During the 1970s, the burgeoning California art scene was marked by searches for new and innovative ways for artists to express themselves, but some maintained an allegiance to realism. In both paint and three-dimensional work, fresh approaches, abstraction, and new forms of realism found adherents. “At the beginning of the 1970s, possibly half of California’s artists worked in an abstract mode,” says art historian Nancy Dustin Wall Moure. “But through the decade abstraction increased as humanist-oriented art burgeoned.”
An inevitable backlash against abstraction, minimalism, and other new forms of art surfaced in anti- or post-modernist interest in representational art. Some tried pop art, and others explored photorealism or new realism. Sculpture enjoyed a substantial revival in the Golden State. “After 1960,” Moure has observed, “sculpture took off in many directions and was taken up by so many artists that it grew to rival painting in importance.”
Tradition and the search for new directions characterized western art throughout the 1970s. Artists set the stage for further exploration of subjects and styles in the decade that followed.
Stephen May is an independent scholar, writer, and lecturer on American art, culture, and historic preservation. He lives in Washington, DC.
Texas Art turned to history painting and scenes of Hispanic life in San Antonio, along with portraits. Robert’s son Julian brought American Impressionism to Texas, focusing on the south-central Texas landscape, while his daughter Eleanor became an accomplished miniature painter and was a long-time curator at the Witte Museum in San Antonio.
These artists are just a few of the Texas treasures the new dictionary documents. The authors hope this reference will not only lead to broader appreciation of the variety of artists consistent with the vastness of the Lone Star State but also and perhaps more importantly that the book be used as a springboard for additional research on Texas art. There is an enormous amount of work yet to be done.

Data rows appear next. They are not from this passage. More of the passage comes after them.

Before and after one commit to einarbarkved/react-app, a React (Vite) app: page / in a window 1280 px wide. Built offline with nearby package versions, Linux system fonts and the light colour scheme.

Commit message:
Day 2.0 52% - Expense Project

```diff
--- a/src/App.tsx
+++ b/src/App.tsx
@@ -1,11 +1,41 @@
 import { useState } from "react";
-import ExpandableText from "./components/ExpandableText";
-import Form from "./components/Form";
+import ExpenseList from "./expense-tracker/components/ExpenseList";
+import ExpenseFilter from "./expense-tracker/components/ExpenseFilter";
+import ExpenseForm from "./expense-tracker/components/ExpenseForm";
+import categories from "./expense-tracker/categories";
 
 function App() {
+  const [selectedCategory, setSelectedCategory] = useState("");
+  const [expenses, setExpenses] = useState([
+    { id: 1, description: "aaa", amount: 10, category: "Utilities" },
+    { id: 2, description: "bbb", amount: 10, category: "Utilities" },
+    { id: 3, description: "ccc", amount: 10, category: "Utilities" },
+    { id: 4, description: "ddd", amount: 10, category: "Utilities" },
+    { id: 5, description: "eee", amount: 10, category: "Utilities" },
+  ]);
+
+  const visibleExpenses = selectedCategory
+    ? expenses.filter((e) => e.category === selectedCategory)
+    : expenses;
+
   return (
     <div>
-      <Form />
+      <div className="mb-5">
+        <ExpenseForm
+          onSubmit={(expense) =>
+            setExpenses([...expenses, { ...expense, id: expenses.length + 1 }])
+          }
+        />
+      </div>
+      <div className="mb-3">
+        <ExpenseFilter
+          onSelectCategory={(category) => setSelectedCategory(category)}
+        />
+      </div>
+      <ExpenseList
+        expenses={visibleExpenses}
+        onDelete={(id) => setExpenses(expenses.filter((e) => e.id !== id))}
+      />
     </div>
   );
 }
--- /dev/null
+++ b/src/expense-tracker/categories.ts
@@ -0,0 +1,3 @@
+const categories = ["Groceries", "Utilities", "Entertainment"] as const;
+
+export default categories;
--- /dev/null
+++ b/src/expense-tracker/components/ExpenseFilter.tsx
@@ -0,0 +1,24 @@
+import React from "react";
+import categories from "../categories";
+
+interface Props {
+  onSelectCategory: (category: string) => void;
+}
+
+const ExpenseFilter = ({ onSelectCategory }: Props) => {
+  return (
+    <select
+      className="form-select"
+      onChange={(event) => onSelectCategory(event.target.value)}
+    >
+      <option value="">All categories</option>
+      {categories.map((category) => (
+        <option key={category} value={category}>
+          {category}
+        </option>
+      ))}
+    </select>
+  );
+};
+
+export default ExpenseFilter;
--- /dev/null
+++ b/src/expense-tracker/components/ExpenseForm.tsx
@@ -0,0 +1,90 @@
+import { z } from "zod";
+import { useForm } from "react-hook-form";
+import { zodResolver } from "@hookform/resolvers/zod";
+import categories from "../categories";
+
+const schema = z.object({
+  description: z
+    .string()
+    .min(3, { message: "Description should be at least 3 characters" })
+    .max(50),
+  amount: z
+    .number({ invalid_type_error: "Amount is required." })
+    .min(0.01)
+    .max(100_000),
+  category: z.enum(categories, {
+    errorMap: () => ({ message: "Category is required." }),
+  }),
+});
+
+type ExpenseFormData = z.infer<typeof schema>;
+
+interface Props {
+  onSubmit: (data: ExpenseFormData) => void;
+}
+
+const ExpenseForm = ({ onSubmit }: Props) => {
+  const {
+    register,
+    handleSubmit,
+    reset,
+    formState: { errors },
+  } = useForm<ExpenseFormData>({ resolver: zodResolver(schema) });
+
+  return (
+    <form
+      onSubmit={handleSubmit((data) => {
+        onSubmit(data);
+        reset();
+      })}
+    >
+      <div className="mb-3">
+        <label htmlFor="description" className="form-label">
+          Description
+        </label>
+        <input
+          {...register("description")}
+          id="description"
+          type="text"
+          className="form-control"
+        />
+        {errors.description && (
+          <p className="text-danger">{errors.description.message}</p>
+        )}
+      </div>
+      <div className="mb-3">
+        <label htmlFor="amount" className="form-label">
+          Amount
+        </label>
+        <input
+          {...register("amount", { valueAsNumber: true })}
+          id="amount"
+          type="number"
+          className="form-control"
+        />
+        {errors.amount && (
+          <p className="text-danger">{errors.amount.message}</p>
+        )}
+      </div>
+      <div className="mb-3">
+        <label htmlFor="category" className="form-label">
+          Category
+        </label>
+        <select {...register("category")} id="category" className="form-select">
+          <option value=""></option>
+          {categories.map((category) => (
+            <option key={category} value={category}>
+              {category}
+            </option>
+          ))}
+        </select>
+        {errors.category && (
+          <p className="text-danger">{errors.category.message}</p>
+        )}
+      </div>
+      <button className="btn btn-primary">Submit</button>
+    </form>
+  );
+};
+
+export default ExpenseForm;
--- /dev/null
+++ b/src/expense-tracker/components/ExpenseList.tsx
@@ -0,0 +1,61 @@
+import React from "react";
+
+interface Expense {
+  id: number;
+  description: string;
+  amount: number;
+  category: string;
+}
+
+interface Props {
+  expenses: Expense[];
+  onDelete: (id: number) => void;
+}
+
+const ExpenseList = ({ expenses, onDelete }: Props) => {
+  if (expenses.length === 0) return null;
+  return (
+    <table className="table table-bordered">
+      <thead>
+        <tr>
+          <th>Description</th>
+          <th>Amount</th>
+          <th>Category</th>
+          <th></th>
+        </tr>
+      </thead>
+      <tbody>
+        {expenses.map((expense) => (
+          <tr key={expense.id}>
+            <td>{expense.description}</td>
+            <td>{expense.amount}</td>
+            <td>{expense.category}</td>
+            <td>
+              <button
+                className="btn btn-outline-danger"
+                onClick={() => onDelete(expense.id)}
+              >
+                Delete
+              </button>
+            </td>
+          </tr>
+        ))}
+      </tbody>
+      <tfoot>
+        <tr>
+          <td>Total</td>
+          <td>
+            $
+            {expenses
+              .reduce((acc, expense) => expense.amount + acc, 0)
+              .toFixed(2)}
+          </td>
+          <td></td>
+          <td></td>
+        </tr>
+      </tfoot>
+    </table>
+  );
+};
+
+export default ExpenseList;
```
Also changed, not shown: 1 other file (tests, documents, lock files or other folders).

Photos courtesy Texas A&M University Press.
Michael R. Grauer wrote about Edward Borein in the May issue.
Featured in January 2001